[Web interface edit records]

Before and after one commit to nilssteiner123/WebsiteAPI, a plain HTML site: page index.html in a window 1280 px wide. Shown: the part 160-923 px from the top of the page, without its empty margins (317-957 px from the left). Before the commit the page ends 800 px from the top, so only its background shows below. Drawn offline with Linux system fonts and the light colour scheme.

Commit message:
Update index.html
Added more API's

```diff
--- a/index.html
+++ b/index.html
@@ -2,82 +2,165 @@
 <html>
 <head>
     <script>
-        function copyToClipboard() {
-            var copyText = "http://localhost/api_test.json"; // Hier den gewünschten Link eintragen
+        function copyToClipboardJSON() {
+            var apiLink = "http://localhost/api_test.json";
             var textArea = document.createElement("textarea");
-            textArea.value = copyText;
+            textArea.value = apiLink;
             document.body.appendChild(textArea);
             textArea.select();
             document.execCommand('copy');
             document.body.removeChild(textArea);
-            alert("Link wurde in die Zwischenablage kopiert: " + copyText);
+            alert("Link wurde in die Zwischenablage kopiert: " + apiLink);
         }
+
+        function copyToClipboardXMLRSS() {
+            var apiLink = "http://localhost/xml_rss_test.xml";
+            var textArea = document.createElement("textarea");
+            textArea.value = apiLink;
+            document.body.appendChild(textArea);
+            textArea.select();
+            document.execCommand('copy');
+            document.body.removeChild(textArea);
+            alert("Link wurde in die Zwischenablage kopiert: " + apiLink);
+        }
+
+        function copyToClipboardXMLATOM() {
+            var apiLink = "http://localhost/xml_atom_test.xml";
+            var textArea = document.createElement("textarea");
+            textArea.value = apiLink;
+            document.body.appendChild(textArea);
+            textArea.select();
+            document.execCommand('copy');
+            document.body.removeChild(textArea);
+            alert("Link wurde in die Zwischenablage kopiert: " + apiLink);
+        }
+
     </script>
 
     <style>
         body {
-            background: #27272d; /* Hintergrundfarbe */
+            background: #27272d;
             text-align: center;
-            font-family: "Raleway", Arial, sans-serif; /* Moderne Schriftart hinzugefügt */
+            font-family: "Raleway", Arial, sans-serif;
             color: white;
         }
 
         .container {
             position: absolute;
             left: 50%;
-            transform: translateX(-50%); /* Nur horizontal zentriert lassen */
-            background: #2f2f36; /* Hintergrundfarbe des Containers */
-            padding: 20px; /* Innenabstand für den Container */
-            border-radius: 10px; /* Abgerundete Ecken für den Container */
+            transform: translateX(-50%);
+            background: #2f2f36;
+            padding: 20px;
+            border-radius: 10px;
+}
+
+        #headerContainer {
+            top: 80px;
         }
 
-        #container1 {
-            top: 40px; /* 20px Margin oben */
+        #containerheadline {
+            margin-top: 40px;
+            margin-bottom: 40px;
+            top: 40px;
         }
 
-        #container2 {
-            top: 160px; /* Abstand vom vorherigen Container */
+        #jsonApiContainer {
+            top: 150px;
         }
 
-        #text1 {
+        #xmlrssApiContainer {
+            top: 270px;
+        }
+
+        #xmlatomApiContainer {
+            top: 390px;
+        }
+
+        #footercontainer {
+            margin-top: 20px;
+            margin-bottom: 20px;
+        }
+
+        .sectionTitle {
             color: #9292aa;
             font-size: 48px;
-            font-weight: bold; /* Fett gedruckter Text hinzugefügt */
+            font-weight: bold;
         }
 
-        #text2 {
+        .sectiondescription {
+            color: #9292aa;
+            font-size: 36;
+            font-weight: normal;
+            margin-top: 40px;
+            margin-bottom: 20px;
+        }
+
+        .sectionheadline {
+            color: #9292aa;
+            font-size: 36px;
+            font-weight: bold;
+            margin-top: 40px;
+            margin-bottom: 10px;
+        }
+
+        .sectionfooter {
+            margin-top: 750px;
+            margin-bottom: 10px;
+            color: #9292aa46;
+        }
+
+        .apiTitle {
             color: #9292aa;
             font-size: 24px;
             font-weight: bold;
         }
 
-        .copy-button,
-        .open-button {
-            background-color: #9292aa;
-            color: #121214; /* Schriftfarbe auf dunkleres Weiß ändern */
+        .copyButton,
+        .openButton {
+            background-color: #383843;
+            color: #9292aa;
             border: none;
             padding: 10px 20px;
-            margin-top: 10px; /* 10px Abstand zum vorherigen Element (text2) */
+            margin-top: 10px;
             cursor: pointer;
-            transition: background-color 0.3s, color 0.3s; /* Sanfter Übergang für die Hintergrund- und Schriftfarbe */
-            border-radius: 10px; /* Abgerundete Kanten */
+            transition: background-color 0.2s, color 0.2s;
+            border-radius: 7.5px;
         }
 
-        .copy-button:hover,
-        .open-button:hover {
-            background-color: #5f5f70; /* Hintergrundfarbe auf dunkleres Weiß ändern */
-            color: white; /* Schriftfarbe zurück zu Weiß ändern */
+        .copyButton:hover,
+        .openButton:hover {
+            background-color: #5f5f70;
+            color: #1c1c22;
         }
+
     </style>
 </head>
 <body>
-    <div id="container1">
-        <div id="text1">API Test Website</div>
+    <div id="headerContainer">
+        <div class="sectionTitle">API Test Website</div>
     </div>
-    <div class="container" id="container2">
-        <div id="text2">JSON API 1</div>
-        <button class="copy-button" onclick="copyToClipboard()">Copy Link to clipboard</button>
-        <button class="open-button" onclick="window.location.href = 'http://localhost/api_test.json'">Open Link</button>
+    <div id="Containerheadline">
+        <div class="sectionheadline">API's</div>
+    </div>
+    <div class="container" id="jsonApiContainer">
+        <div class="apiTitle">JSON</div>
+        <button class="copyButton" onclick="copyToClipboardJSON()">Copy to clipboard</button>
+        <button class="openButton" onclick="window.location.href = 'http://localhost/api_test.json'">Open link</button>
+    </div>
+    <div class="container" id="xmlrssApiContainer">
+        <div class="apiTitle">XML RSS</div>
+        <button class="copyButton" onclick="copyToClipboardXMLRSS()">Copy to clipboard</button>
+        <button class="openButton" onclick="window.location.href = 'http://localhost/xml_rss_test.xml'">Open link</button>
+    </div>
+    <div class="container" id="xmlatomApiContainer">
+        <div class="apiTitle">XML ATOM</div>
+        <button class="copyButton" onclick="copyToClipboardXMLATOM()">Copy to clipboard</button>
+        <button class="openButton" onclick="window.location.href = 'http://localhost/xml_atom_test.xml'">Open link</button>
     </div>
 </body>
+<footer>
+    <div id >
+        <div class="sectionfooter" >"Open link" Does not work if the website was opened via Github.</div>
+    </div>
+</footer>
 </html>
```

==

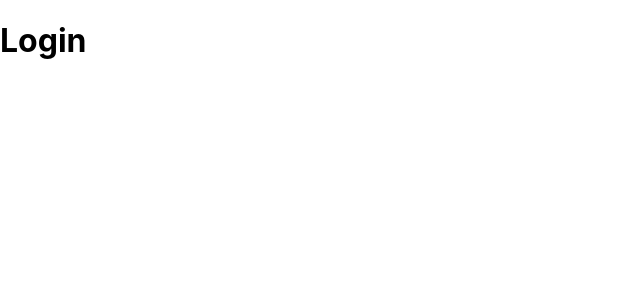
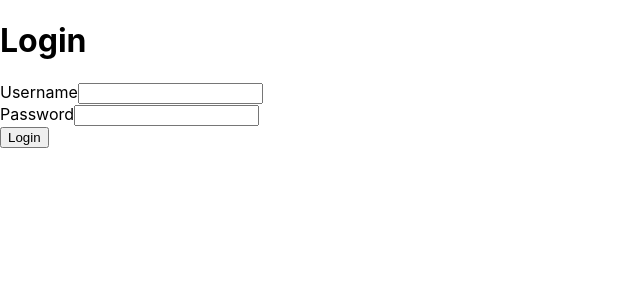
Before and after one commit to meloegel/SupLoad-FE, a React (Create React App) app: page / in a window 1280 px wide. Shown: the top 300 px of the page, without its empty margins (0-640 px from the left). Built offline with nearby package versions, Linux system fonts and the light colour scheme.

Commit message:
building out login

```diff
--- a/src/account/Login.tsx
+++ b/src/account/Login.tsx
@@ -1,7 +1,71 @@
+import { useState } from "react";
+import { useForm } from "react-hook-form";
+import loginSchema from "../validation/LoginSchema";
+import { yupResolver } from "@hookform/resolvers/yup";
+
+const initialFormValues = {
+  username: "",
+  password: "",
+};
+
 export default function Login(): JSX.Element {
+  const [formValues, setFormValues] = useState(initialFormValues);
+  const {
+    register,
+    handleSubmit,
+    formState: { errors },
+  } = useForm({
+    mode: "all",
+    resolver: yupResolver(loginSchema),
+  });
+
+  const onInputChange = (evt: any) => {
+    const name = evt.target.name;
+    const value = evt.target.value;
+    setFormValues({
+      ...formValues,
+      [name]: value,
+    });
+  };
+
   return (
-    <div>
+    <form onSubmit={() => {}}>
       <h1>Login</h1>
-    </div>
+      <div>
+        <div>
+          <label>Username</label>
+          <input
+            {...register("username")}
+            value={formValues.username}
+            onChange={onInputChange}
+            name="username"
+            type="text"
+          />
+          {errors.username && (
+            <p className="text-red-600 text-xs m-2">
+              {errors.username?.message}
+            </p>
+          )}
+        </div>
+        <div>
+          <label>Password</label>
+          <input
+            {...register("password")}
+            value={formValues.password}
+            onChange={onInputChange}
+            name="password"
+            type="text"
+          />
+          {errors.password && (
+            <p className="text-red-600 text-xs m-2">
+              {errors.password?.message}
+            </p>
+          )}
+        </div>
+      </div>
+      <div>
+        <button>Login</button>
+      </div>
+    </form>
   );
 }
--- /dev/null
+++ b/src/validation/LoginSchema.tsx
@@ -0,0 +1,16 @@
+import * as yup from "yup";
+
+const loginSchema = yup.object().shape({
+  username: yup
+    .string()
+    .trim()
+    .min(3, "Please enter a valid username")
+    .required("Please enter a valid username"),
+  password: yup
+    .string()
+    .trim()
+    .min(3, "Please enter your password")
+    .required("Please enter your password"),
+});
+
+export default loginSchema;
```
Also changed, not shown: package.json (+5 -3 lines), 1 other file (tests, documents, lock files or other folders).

* * *

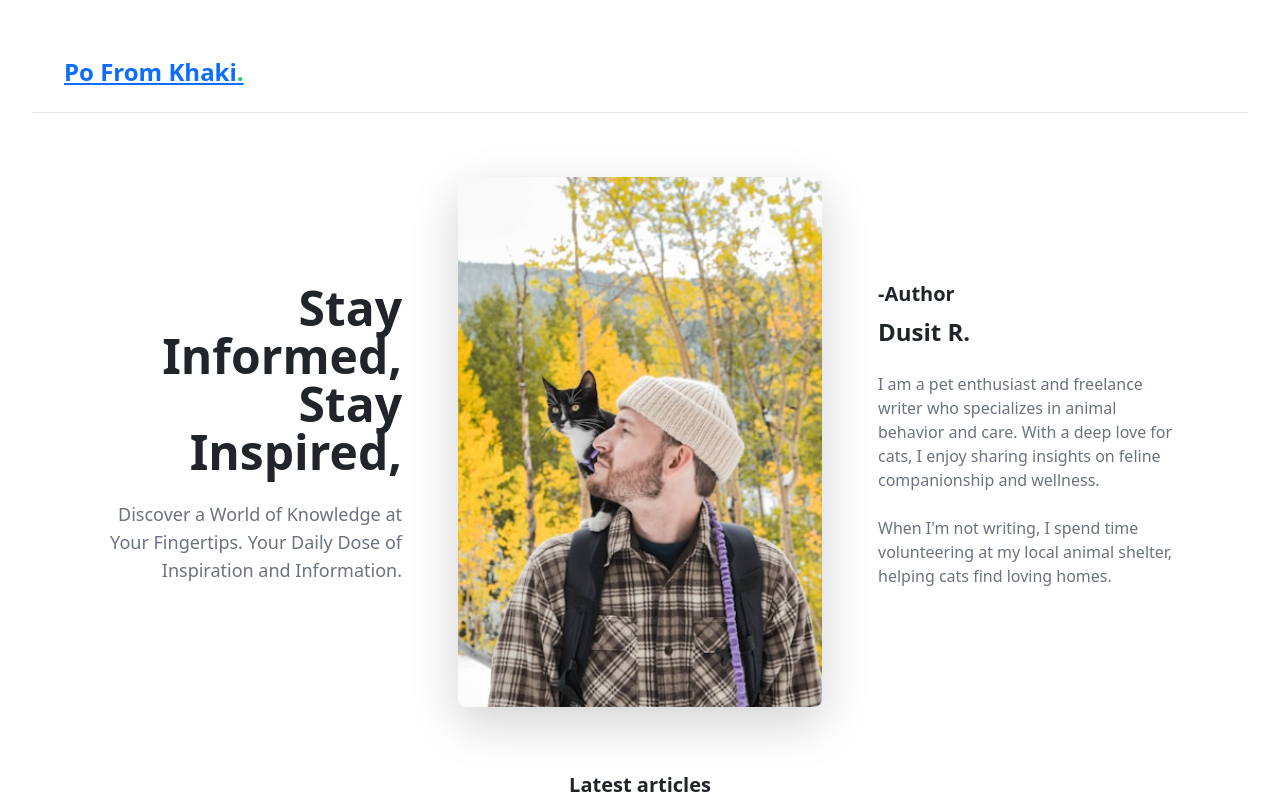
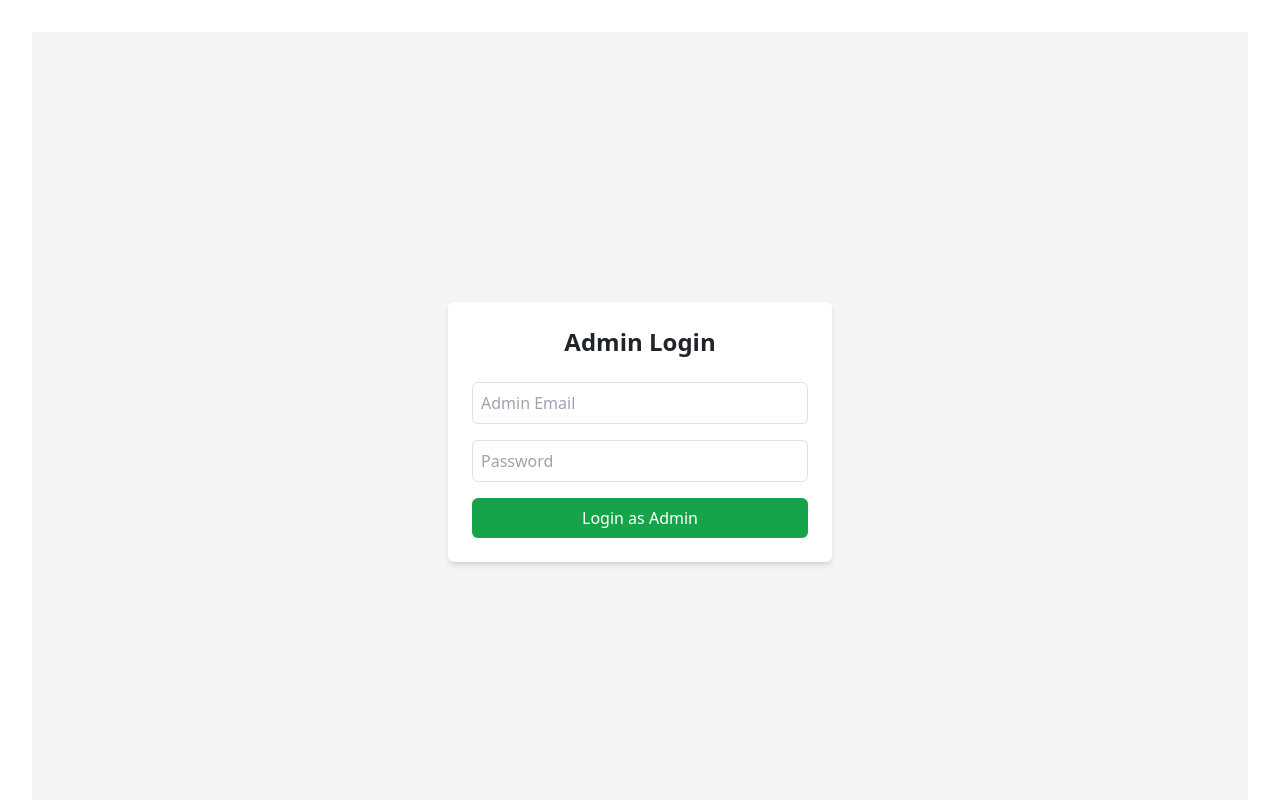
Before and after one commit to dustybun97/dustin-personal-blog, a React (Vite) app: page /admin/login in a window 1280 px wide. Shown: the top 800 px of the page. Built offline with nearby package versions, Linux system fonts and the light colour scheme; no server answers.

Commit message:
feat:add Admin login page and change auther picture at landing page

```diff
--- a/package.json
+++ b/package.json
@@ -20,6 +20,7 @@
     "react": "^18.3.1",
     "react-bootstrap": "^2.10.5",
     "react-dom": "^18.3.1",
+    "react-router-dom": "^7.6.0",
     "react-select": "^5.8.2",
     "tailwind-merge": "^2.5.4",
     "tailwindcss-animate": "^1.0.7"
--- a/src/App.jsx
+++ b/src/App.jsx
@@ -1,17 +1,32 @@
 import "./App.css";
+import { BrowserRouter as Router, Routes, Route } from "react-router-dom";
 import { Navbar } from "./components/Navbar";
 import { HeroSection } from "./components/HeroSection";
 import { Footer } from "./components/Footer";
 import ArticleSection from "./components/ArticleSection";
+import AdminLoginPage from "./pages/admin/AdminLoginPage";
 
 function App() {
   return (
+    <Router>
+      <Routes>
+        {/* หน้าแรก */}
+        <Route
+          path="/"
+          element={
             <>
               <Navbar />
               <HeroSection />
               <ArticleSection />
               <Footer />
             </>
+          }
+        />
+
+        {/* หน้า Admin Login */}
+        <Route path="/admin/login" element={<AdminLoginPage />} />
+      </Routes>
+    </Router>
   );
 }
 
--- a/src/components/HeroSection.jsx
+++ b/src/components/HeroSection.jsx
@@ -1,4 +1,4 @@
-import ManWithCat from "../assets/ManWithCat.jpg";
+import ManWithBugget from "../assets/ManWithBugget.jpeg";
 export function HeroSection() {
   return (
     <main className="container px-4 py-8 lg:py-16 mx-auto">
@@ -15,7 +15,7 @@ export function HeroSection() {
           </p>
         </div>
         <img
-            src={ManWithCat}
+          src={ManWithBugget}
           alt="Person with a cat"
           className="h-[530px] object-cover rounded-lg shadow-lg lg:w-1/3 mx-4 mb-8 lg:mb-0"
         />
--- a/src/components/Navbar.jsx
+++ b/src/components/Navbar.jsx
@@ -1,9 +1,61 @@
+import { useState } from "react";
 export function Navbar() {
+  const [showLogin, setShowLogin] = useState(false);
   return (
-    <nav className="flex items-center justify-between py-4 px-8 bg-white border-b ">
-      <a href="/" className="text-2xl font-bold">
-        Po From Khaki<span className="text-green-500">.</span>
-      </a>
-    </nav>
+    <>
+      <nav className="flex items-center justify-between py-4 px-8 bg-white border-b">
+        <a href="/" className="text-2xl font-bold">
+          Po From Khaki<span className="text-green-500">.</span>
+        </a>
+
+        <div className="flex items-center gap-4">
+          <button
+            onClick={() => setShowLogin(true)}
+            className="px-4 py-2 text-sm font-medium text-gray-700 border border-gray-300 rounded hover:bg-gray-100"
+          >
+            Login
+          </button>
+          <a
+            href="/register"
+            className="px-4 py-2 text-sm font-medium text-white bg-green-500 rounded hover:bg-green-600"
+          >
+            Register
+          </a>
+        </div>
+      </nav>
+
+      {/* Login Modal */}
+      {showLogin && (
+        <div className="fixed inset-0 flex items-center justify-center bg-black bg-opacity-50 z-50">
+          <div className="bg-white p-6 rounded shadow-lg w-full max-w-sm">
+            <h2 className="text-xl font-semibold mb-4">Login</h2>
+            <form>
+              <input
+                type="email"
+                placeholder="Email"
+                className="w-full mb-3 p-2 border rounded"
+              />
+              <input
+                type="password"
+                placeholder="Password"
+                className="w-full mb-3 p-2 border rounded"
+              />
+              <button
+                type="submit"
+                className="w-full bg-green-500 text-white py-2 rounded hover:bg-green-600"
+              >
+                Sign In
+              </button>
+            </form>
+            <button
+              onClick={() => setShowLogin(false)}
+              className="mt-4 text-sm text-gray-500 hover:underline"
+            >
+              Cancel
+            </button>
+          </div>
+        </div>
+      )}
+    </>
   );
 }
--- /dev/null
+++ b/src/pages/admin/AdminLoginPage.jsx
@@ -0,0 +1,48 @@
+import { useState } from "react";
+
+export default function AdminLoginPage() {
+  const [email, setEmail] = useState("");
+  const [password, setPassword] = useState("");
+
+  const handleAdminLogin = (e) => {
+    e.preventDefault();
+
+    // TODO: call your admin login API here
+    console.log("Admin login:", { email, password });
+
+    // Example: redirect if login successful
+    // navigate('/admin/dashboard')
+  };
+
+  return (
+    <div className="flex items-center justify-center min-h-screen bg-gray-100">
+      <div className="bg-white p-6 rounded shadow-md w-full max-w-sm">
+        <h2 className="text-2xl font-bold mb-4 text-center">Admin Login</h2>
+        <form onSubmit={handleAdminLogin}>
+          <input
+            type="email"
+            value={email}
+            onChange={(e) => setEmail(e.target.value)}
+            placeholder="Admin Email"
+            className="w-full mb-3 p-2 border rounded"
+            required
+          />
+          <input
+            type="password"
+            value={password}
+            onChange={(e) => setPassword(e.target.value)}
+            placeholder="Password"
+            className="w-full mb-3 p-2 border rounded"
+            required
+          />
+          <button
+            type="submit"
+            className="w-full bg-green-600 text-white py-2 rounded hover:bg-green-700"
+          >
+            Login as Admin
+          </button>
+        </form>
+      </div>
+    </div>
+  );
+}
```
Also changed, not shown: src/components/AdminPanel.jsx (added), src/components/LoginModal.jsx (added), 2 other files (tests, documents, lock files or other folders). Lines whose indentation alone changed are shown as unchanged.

WHAT TO WORK ON:
If a line above contains the word "ManWithBugget", list it.

EXERCISE RESULT:
+import ManWithBugget from "../assets/ManWithBugget.jpeg";
+          src={ManWithBugget}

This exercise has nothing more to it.